August 25th, 2020

Climate adaptation and job prospects for young people in agriculture

Published by IFPRI,

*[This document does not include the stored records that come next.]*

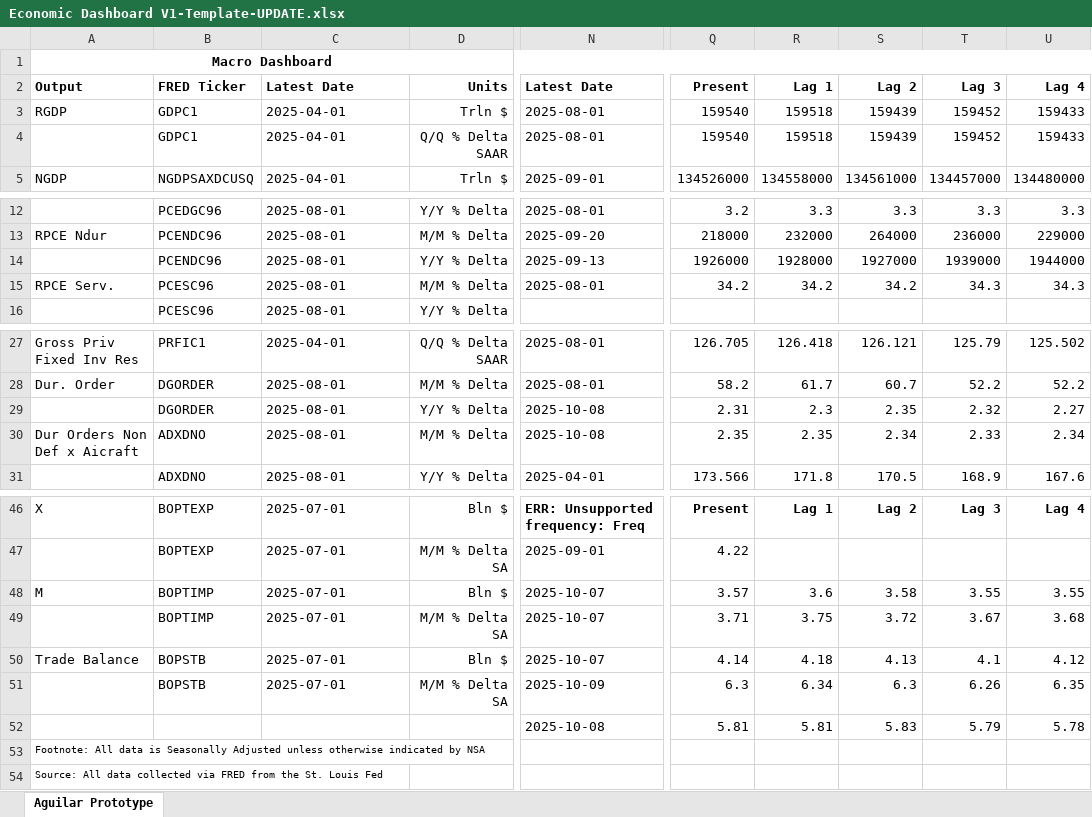
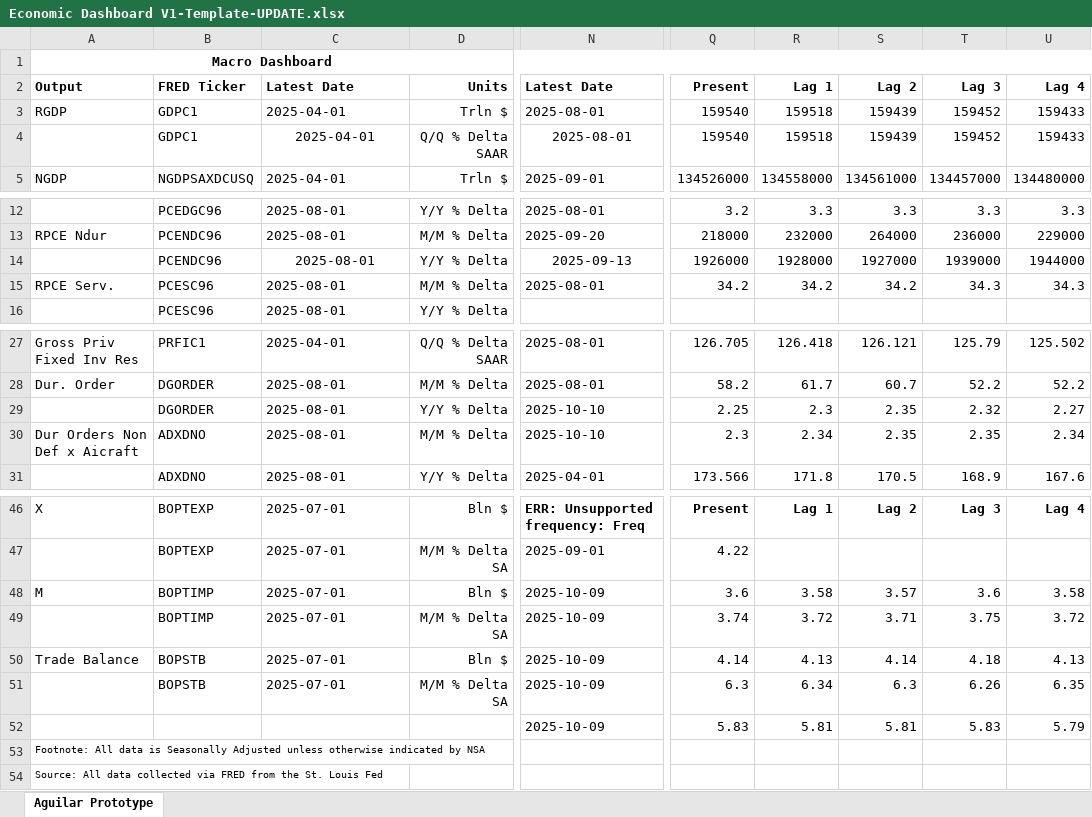
Before and after one commit to BlueMarginalist/MacroDashBoard, an Excel workbook: MacroDashboard Versions/Economic Dashboard V1-Template-UPDATE.xlsx, sheet Aguilar Prototype, drawn as a sheet; only a part is shown, gaps mark what is left out; values as stored, in another font and other column widths than the file's, no borders; the diff names each change by its address in the sheet, - before the commit and + after, or states it on an @@ line.

```diff
--- a/MacroDashboard Versions/Economic Dashboard V1-Template-UPDATE.xlsx (sheet Aguilar Prototype)
+++ b/MacroDashboard Versions/Economic Dashboard V1-Template-UPDATE.xlsx (sheet Aguilar Prototype)
-C4 alignment: left
+C4 alignment: center
-N4 alignment: left
+N4 alignment: center
-C14 alignment: left
+C14 alignment: center
-N14 alignment: left
+N14 alignment: center
-N29:N30: 2025-10-08
+N29:N30: 2025-10-10
-Q29: 2.31
+Q29: 2.25
-Q30: 2.35
+Q30: 2.3
-R30: 2.35
+R30: 2.34
-S30: 2.34
+S30: 2.35
-T30: 2.33
+T30: 2.35
-N48:N50: 2025-10-07
+N48:N50: 2025-10-09
-Q48: 3.57
+Q48: 3.6
-R48: 3.6
+R48: 3.58
-S48: 3.58
+S48: 3.57
-T48: 3.55
+T48: 3.6
-U48: 3.55
+U48: 3.58
-Q49: 3.71
+Q49: 3.74
-R49: 3.75
+R49: 3.72
-S49: 3.72
+S49: 3.71
-T49: 3.67
+T49: 3.75
-U49: 3.68
+U49: 3.72
-R50: 4.18
+R50: 4.13
-S50: 4.13
+S50: 4.14
-T50: 4.1
+T50: 4.18
-U50: 4.12
+U50: 4.13
-N52: 2025-10-08
+N52: 2025-10-09
-Q52: 5.81
+Q52: 5.83
-S52: 5.83
+S52: 5.81
-T52: 5.79
+T52: 5.83
-U52: 5.78
+U52: 5.79
```
Also changed, not shown: 2 other files.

This brief (PDF) by IFPRI aims for a better understanding of the intersection between climate resilience and youth employment, and where it may be stronger geographically, which is necessary to generate better policy and adaptation options for the future of agriculture and of young people. The world’s population is increasing, creating a pressing need for jobs in places where the youth cohort is growing rapidly. Sub-sahara African economies remain highly reliant on agriculture and structural transformation is slow, but have the most rapid expansion of the youth population. African youth will look to the agriculture sector for both food security and job security. In the coming years, the difference between poverty and a course toward prosperity will depend on successful agricultural adaptation to climate change. Low-income, agriculture-dependent countries with rapidly growing cohorts of young people needing jobs must make significant investments in agricultural science and technology, rural infrastructure, and human capital to generate employment and adapt to climate change. Only if agricultural productivity and output grow rapidly can agriculture-dependent countries outpace the downward pressure that climate change and a growing labor force will exert on wages and earnings. Depending on the magnitude of local climate impacts, higher prices may offer economic opportunities for farmers who have access to resources, information, and technology. A workforce abounding in young people may offer potential in terms of technology and innovation, without adequate support for those young workers, it may still be one that is disadvantaged in terms of adaptive capacity. Success is therefore not a given. It hinges on the realization of the role that agriculture will have to play and a willingness of policymakers to commit to investments and reforms. The number of young job seekers is already high and continues to grow. Considering the time lag in reaping the benefits of agricultural research, the time to act is now.

Curated from ifpri.org